Wednesday, November 30, 2005
Thanksgiving Day Massacre
I've been a Deadhead since I was about 12 years old, back in 1982. My father bought "Skeleton's From the Closet" and I just fell in love with the band from that moment on. I didn't attend my first show until 12-30-85 (first Mighty Quinn btw), and I was truly on the bus forever. Today, I always carry at least one show in my cd case, one never knows when the opportunity will arise to listen to favorite gem through their 30 years.
To see my catalogue of live music check out my list on etree.
So, when the Live Music Archive (LMA) began uploading Grateful Dead shows a couple of years ago, I was more than stoked. I, like so many others around the globe, began furiously downloading all those tasty bites from shows we had only read about in Deadbase, or seen on others lists for so long. I had collected/traded tapes since 1985, and I have over 1000 hours. When LMA put the Dead up, I had a pretty repectable collection on CD, but I truly took full advantage of what they had to offer.
What did they offer? Not only the shows themselves were available in soundboard or audience, but also a place to comment about the show. Whether you were there, and wanted to share what it was like when Jerry grinned after singing "test me, test me. Why don't you arrest me?", or you've had this show on tape for 20 years, and thank the good gods for LMA.
The day before Thanksgiving, the Dead decided to pull all of the soundboards off of LMA. They haven't, as of today, stated their reasons for this. Many are calling the Dead greedy. I consider these people to be the one's who showed up for the shows just to hang in the parking lot, never intending to go inside. You ruined the scene, btw.
I think the Dead have generally been poor businessmen through the years, and they know this. They have trusted many people, from Mickey Hart's own father, Lenny Hart, who robbed them of thousands of dollars, to Ron Rakow, who had bad ideas, and also bilked the band out of much hard earned money.
After Jerry died, it was obvious the band as a business would have to downsize. And downsize they did. Today they don't tour as much. They live off of royalties (they sure didn't have much luck with their studio albums), and of course anything they make off of the road, after the over head is paid.
If the band wants to keep the soundboards off of LMA so they can package them themselves, it's their right to do so as the intellectual owners of the works. Yes, Jerry said many times once they're done with it, it's ours. But the band needs to survive into their old age as well. They recently laid off more GDP employees, including Ram Rod, one of the original roadies from 1965. That was not an easy decision to make.
One thing that disturbs me though is what GD publicist, and acquaintance of mine, Dennis McNally said regarding the trading community. He didn't see LMA as a community at all, just the high powered internet allowing folks to horde as much music as they can, as fast as they can.

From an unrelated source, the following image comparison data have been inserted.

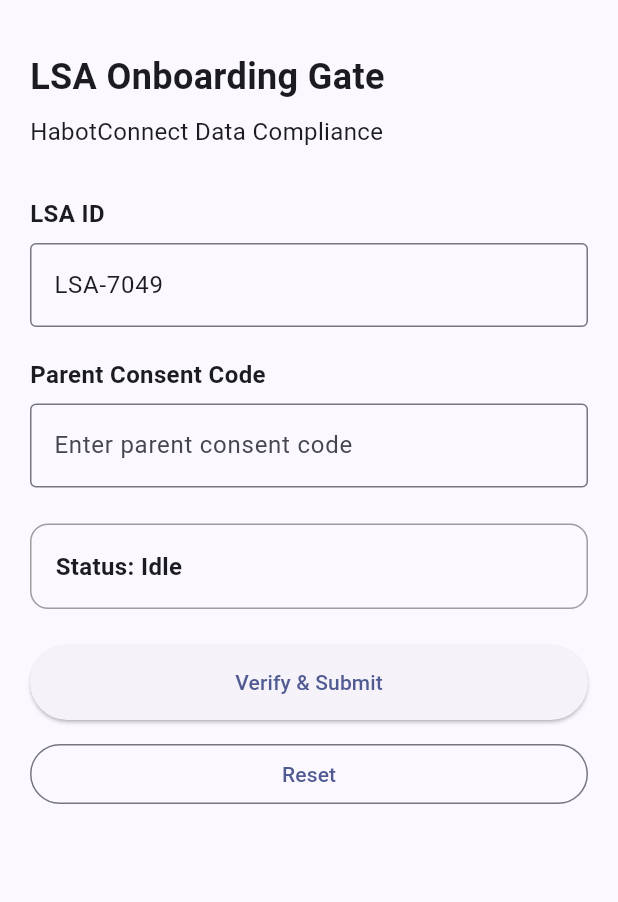
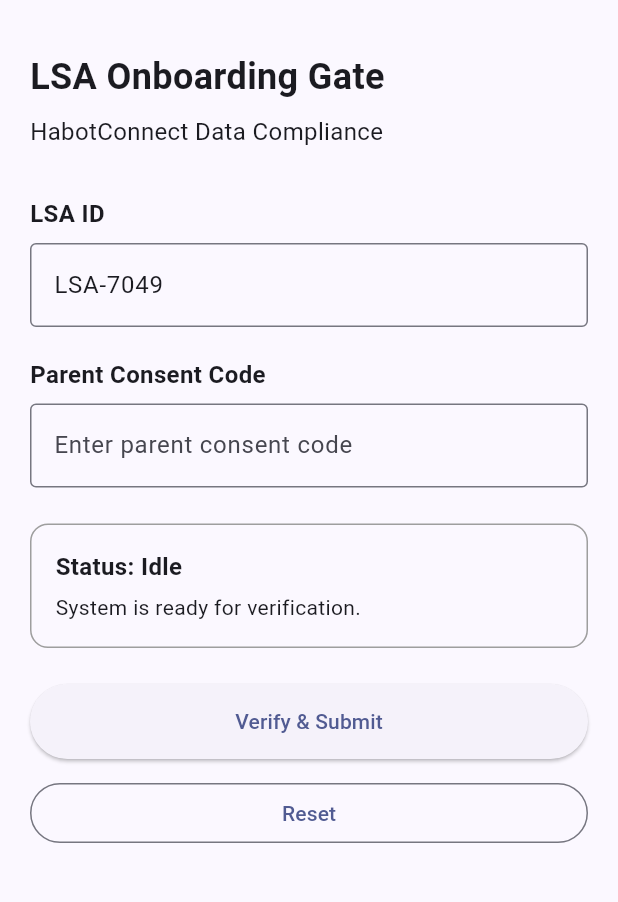
Before and after one commit to Birangcoder/lsa_verification_app, a Flutter app: the screen it shows after launch, on a phone screen of 412 x 824 dp, the part 63-965 px from its top. Run offline on Flutter 3.47's test engine with Material 3 defaults, Android fonts, the phone set to English and light mode, and no system bars.

Commit message:
validate parent consent code before submission

```diff
--- a/lib/core/enums/verification_status.dart
+++ b/lib/core/enums/verification_status.dart
@@ -2,4 +2,5 @@
   idle,
   processing,
   success,
+  error,
 }
--- a/lib/features/verification/controller/verification_controller.dart
+++ b/lib/features/verification/controller/verification_controller.dart
@@ -6,25 +6,43 @@
   final ValueNotifier<VerificationStatus> status =
   ValueNotifier(VerificationStatus.idle);
 
-  Future<void> submit() async {
-    // Step 1: Start processing
+  final ValueNotifier<String> message =
+  ValueNotifier('System is ready for verification.');
+
+  Future<void> submit({
+    required String parentConsentCode,
+  }) async {
+    if (parentConsentCode.trim().isEmpty) {
+      status.value = VerificationStatus.error;
+
+      message.value =
+      'Parent consent code is required.';
+
+      return;
+    }
+
+    // Start processing.
     status.value = VerificationStatus.processing;
+    message.value = 'Processing verification...';
 
     // Temporary delay for testing.
-    // Later this will be replaced with real validation and API logic.
+    // Real API logic will be added later.
     await Future.delayed(
       const Duration(seconds: 2),
     );
 
-    // Step 2: Temporary success
+    // Temporary success.
     status.value = VerificationStatus.success;
+    message.value = 'Verification completed successfully.';
   }
 
   void reset() {
     status.value = VerificationStatus.idle;
+    message.value = 'System is ready for verification.';
   }
 
   void dispose() {
     status.dispose();
+    message.dispose();
   }
 }
--- a/lib/features/verification/presentation/page/lsa_verification_screen.dart
+++ b/lib/features/verification/presentation/page/lsa_verification_screen.dart
@@ -12,6 +12,9 @@
   const LsaVerificationScreen({super.key});
 
   static final VerificationController _controller = VerificationController();
+
+  static final TextEditingController _consentController =
+      TextEditingController();
 
   @override
   Widget build(BuildContext context) {
@@ -31,26 +34,36 @@
 
               const SizedBox(height: 20),
 
-              const ConsentCodeField(),
+              // User input controller is now connected.
+              ConsentCodeField(controller: _consentController),
 
               const SizedBox(height: 24),
 
+              // Status + message.
               ValueListenableBuilder<VerificationStatus>(
                 valueListenable: _controller.status,
                 builder: (context, status, child) {
-                  return StatusBanner(status: status);
+                  return ValueListenableBuilder<String>(
+                    valueListenable: _controller.message,
+                    builder: (context, message, child) {
+                      return StatusBanner(status: status, message: message);
+                    },
+                  );
                 },
               ),
 
               const SizedBox(height: 24),
 
+              // Submit button.
               ValueListenableBuilder<VerificationStatus>(
                 valueListenable: _controller.status,
                 builder: (context, status, child) {
                   return VerifyButton(
                     isProcessing: status == VerificationStatus.processing,
                     onPressed: () async {
-                      await _controller.submit();
+                      await _controller.submit(
+                        parentConsentCode: _consentController.text,
+                      );
                     },
                   );
                 },
@@ -58,8 +71,10 @@
 
               const SizedBox(height: 12),
 
+              // Reset.
               OutlinedButton(
                 onPressed: () {
+                  _consentController.clear();
                   _controller.reset();
                 },
                 child: const Text('Reset'),
--- a/lib/features/verification/presentation/widgets/consent_code_field.dart
+++ b/lib/features/verification/presentation/widgets/consent_code_field.dart
@@ -1,20 +1,23 @@
 import 'package:flutter/material.dart';
 
 class ConsentCodeField extends StatelessWidget {
-  const ConsentCodeField({super.key});
+  final TextEditingController controller;
+
+  const ConsentCodeField({super.key, required this.controller});
 
   @override
   Widget build(BuildContext context) {
-    return const Column(
+    return Column(
       crossAxisAlignment: CrossAxisAlignment.start,
       children: [
-        Text(
+        const Text(
           'Parent Consent Code',
           style: TextStyle(fontSize: 16, fontWeight: FontWeight.w600),
         ),
-        SizedBox(height: 8),
+        const SizedBox(height: 8),
         TextField(
-          decoration: InputDecoration(
+          controller: controller,
+          decoration: const InputDecoration(
             border: OutlineInputBorder(),
             hintText: 'Enter parent consent code',
           ),
--- a/lib/features/verification/presentation/widgets/status_banner.dart
+++ b/lib/features/verification/presentation/widgets/status_banner.dart
@@ -4,8 +4,9 @@
 
 class StatusBanner extends StatelessWidget {
   final VerificationStatus status;
+  final String message;
 
-  const StatusBanner({super.key, required this.status});
+  const StatusBanner({super.key, required this.status, required this.message});
 
   String get statusText {
     switch (status) {
@@ -13,10 +14,13 @@
         return 'Idle';
 
       case VerificationStatus.processing:
-        return 'Processing...';
+        return 'Processing';
 
       case VerificationStatus.success:
         return 'Success';
+
+      case VerificationStatus.error:
+        return 'Error';
     }
   }
 
@@ -28,9 +32,16 @@
         border: Border.all(color: Colors.grey),
         borderRadius: BorderRadius.circular(12),
       ),
-      child: Text(
-        'Status: $statusText',
-        style: const TextStyle(fontSize: 16, fontWeight: FontWeight.bold),
+      child: Column(
+        crossAxisAlignment: CrossAxisAlignment.start,
+        children: [
+          Text(
+            'Status: $statusText',
+            style: const TextStyle(fontSize: 16, fontWeight: FontWeight.bold),
+          ),
+          const SizedBox(height: 6),
+          Text(message),
+        ],
       ),
     );
   }
```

I disagree. I did enjoy the idea of searching people's lists and making the trade, and going to the post office too, but i see little difference with what LMA offers. If LMA didn't offer the an area to discuss each show, then perhaps Dennis has a point, but this is an area where we can all get together and SHARE the music. The band does not exist anymore. The technology of today dictates that we will move at a faster rate. To disallow the music to be shared in this way is to only postponing the inevitable.
I miss seeing the boys live. I love pulling out a show from any era and being magically transformed to that place above the clouds, where only the Grateful Dead can take me. The trading will live on. The band can package all the music they like. Some will purchase it. Others will boycott it. Either way, as Jerry told us, "Once we're done with it, you can have it."
We'll take it any way we can get it.
The Grateful Dead are dead. Long live the Grateful Dead!